As far as I can see, the title of the film only serves as reference to Theron’s stylistic nod to eighties Debbie Harry and – a little misguidedly – her explosive fighting style. I say it’s misguided because – and I cannot emphasise this enough – it is not an action film. There is too much Tinker, Tailor and not enough Die Hard for it to be a true action film, which is a pity because, as I alluded to earlier, the fight scenes are truly spectacular.
With the talent on show the acting is, of course, top class. McAvoy as the caddish Percival is probably the standout alongside Theron’s Lorraine, though I feel Sofia Boutella as the callow French spy Delphine Lasalle is very good, she is not served by an underwritten character. The story also suffers from – especially in the first hour – pedestrian pacing, the constant back and forth really slowing things down.
Roland Moller, who plays the chief antagonist, Aleksander Bremovych, is basically asked to deliver a clichéd villain’s performance, with his introduction, by – believe me this not much of a spoiler – killing a quivering youth with a skateboard, is so heavily signposted it fails to elicit any real impact. After his show of Alpha maleness, he is barely seen for the rest of the film.
Technically Atomic Blonde is very good. So uninspired by the story unfolding on the screen was I that I was able to appreciate the deliberate silver-whiteness of the colour palette, aiding the eighties feel of the film. Though I liked the sound design in general, I did not love the soundtrack. Having said that, Theron’s Lorraine using George Michael as a sound suppressant in one fight scene was inspired.

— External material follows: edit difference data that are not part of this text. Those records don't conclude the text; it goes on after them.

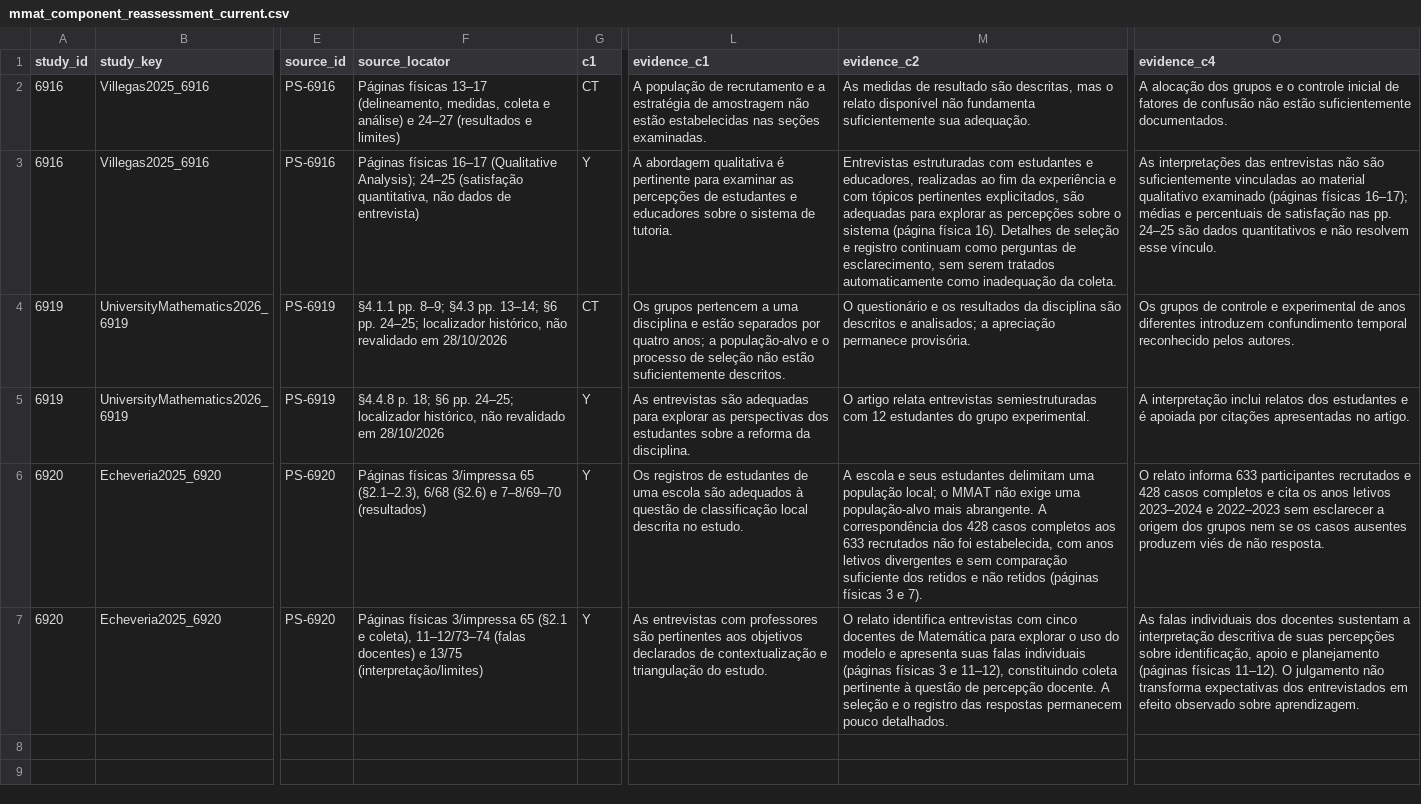
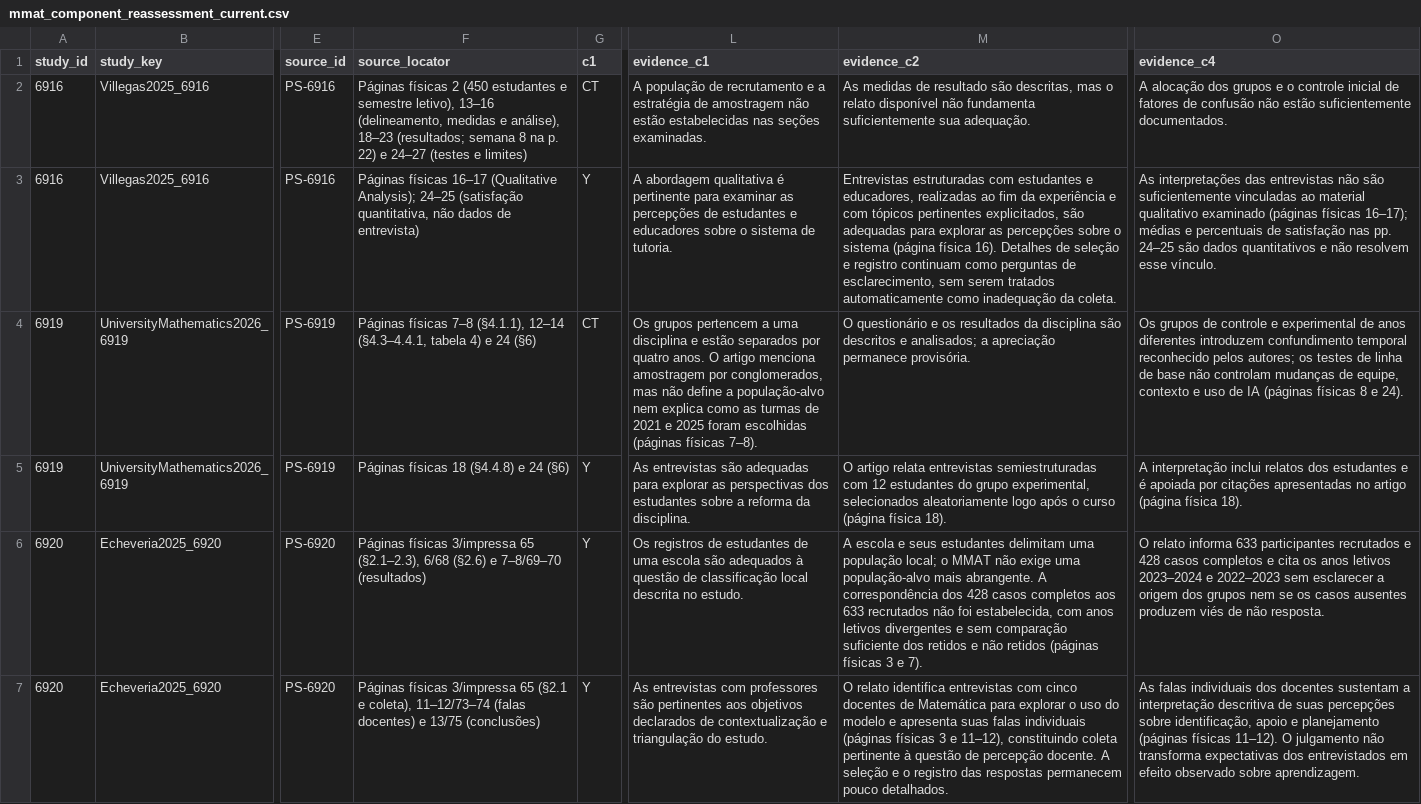
Before and after one commit to thalesfb/ccw, a CSV file: research/data/mmat_component_reassessment_current.csv, drawn as a sheet; only a part is shown, gaps mark what is left out; the diff names each change by its address in the sheet, - before the commit and + after, or states it on an @@ line.

```diff
--- a/research/data/mmat_component_reassessment_current.csv
+++ b/research/data/mmat_component_reassessment_current.csv
-F2 (source_locator): Páginas físicas 13–17 (delineamento, medidas, coleta e análise) e 24–27 (resultados e limites)
+F2 (source_locator): Páginas físicas 2 (450 estudantes e semestre letivo), 13–16 (delineamento, medidas e análise), 18–23 (resultados; semana 8 na p. 22) e 24–27 (testes e limites)
-F4 (source_locator): §4.1.1 pp. 8–9; §4.3 pp. 13–14; §6 pp. 24–25; localizador histórico, não revalidado em 28/10/2026
+F4 (source_locator): Páginas físicas 7–8 (§4.1.1), 12–14 (§4.3–4.4.1, tabela 4) e 24 (§6)
-L4 (evidence_c1): …por quatro anos; a população-alvo e o processo de seleção não estão suficientemente descritos.
+L4 (evidence_c1): …por quatro anos. O artigo menciona amostragem por conglomerados, mas não define a população-alvo nem explica como as turmas de 2021 e 2025 foram escolhidas (páginas físicas 7–8).
-O4 (evidence_c4): …reconhecido pelos autores.
+O4 (evidence_c4): …reconhecido pelos autores; os testes de linha de base não controlam mudanças de equipe, contexto e uso de IA (páginas físicas 8 e 24).
-F5 (source_locator): §4.4.8 p. 18; §6 pp. 24–25; localizador histórico, não revalidado em 28/10/2026
+F5 (source_locator): Páginas físicas 18 (§4.4.8) e 24 (§6)
-M5 (evidence_c2): …do grupo experimental.
+M5 (evidence_c2): …do grupo experimental, selecionados aleatoriamente logo após o curso (página física 18).
-O5 (evidence_c4): …apresentadas no artigo.
+O5 (evidence_c4): …apresentadas no artigo (página física 18).
-F7 (source_locator): …e 13/75 (interpretação/limites)
+F7 (source_locator): …e 13/75 (conclusões)
```
Also changed, not shown: research/data/mmat_followup_questions_current.csv, research/data/mmat_primary_sources_manifest.csv, 25 other files.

Atomic Blonde is not the worse way to spend two hours and I would even say the fight scenes are worth the admission price, but if you were hoping for an engaging story and action flick, Atomic Blonde misses the mark.